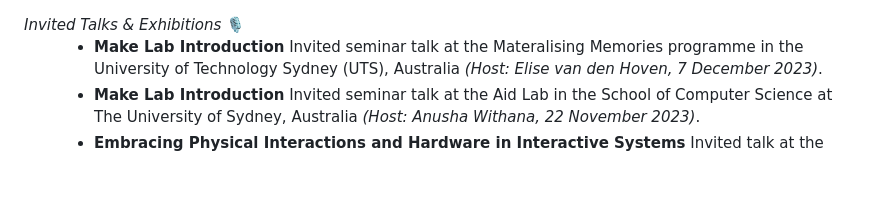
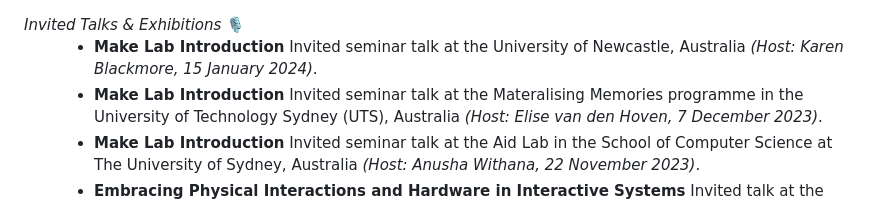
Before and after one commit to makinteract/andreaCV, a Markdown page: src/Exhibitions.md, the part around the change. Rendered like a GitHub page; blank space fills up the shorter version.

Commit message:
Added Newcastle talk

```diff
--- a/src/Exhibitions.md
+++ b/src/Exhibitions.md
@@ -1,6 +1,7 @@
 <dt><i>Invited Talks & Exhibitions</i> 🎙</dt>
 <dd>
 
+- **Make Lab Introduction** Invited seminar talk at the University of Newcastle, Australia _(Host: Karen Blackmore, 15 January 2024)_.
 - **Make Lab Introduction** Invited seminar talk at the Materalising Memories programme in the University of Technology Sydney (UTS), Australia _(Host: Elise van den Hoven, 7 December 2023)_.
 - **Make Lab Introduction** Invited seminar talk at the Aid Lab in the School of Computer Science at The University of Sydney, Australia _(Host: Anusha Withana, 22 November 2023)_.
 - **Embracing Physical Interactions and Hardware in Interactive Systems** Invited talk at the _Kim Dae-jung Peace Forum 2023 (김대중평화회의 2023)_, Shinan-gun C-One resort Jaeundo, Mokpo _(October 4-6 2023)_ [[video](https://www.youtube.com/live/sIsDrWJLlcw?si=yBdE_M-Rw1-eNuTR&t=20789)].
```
────────────────
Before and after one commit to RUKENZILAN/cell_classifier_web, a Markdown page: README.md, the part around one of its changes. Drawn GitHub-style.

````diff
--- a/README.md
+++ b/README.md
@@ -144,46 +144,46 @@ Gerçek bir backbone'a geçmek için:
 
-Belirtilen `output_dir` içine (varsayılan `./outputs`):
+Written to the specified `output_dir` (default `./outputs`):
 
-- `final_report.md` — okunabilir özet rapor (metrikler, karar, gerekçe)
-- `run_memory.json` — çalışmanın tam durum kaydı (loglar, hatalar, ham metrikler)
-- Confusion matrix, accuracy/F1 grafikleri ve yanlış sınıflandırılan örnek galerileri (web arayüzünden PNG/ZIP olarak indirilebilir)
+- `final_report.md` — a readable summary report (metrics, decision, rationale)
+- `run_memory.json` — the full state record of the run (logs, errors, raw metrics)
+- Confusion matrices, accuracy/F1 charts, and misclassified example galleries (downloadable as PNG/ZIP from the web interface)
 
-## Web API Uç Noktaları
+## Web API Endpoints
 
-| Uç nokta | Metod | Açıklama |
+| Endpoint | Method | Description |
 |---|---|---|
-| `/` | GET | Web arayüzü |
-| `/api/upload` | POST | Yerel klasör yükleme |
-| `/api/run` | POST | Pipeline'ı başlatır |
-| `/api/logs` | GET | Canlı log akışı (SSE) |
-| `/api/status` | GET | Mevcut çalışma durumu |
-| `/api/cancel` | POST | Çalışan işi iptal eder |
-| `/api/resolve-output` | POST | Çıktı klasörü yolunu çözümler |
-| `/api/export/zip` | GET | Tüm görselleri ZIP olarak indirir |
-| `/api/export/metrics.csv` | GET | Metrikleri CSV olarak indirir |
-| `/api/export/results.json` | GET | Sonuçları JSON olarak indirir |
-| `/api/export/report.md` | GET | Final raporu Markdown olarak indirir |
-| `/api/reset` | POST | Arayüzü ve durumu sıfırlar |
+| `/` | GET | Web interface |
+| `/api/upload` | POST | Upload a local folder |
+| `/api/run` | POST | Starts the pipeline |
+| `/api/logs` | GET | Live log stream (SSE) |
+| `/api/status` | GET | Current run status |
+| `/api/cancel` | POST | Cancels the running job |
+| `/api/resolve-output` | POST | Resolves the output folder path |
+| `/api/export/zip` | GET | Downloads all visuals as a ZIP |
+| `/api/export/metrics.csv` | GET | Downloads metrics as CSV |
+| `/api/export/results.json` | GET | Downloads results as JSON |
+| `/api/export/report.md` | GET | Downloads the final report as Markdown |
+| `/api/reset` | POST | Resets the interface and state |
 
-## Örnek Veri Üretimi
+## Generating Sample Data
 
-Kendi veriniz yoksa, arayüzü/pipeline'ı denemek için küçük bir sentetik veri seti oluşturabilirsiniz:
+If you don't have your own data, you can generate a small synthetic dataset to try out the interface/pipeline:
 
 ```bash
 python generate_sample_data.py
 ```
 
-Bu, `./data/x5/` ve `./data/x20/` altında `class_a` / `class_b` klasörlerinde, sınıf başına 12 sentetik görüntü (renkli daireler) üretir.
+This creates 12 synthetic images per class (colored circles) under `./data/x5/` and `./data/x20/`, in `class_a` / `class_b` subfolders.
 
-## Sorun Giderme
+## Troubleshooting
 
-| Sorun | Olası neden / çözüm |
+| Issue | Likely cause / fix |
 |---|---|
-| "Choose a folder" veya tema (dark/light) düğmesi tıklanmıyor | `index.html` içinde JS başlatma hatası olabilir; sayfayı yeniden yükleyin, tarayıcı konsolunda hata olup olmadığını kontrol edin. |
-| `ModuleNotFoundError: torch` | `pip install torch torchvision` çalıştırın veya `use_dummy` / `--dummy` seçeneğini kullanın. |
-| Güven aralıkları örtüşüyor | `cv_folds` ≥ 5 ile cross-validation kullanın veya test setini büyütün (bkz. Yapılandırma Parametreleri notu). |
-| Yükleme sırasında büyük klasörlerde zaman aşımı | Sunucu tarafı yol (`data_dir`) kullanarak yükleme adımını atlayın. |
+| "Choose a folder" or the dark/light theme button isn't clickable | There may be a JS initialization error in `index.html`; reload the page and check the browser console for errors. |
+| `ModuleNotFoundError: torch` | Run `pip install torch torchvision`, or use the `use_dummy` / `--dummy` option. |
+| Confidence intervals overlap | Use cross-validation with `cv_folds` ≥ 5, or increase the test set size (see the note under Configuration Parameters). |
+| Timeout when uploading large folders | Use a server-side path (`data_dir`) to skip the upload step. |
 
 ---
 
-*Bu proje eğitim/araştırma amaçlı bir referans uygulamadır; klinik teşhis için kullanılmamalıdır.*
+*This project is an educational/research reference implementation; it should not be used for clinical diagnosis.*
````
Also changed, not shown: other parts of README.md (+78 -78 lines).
────────────────
• **Task objective**:
Copy out the lines above with "POST" in them.

• **Answer box**:
-| `/api/upload` | POST | Yerel klasör yükleme |
-| `/api/run` | POST | Pipeline'ı başlatır |
-| `/api/cancel` | POST | Çalışan işi iptal eder |
-| `/api/resolve-output` | POST | Çıktı klasörü yolunu çözümler |
-| `/api/reset` | POST | Arayüzü ve durumu sıfırlar |
+| `/api/upload` | POST | Upload a local folder |
+| `/api/run` | POST | Starts the pipeline |
+| `/api/cancel` | POST | Cancels the running job |
+| `/api/resolve-output` | POST | Resolves the output folder path |
+| `/api/reset` | POST | Resets the interface and state |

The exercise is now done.